Action item: Print every entry, word for word, and skip the images.

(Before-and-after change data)
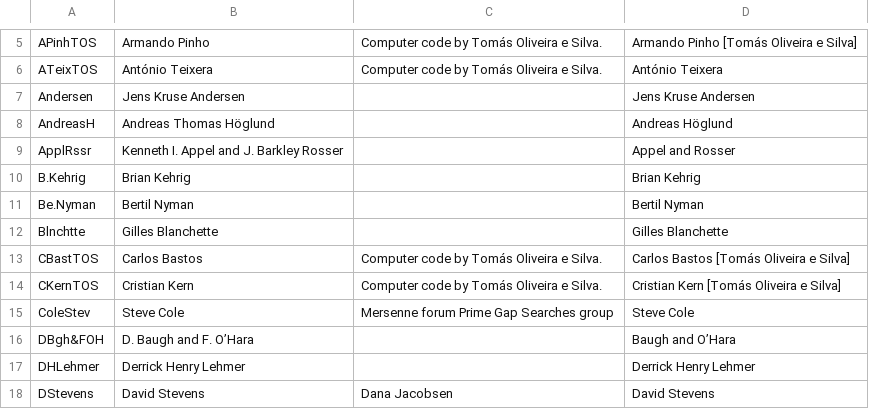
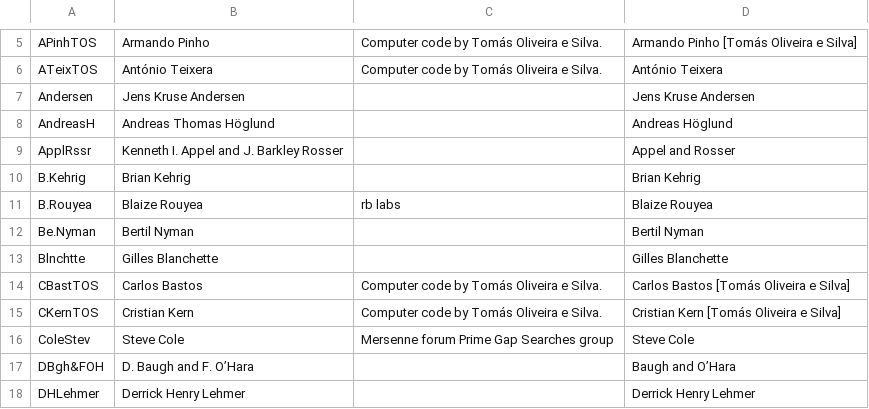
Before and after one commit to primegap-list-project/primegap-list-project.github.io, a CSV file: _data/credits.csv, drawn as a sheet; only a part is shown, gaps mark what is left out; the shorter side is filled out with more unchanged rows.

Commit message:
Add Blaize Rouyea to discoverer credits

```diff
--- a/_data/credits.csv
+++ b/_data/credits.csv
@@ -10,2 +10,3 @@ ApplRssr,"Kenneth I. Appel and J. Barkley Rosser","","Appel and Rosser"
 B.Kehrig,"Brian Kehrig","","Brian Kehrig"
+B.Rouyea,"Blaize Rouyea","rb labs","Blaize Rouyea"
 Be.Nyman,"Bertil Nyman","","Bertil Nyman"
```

Task output:
Before and after one commit to primegap-list-project/primegap-list-project.github.io, a CSV file: _data/credits.csv, drawn as a sheet; only a part is shown, gaps mark what is left out; the shorter side is filled out with more unchanged rows.

Commit message:
Add Blaize Rouyea to discoverer credits

```diff
--- a/_data/credits.csv
+++ b/_data/credits.csv
@@ -10,2 +10,3 @@ ApplRssr,"Kenneth I. Appel and J. Barkley Rosser","","Appel and Rosser"
 B.Kehrig,"Brian Kehrig","","Brian Kehrig"
+B.Rouyea,"Blaize Rouyea","rb labs","Blaize Rouyea"
 Be.Nyman,"Bertil Nyman","","Bertil Nyman"
```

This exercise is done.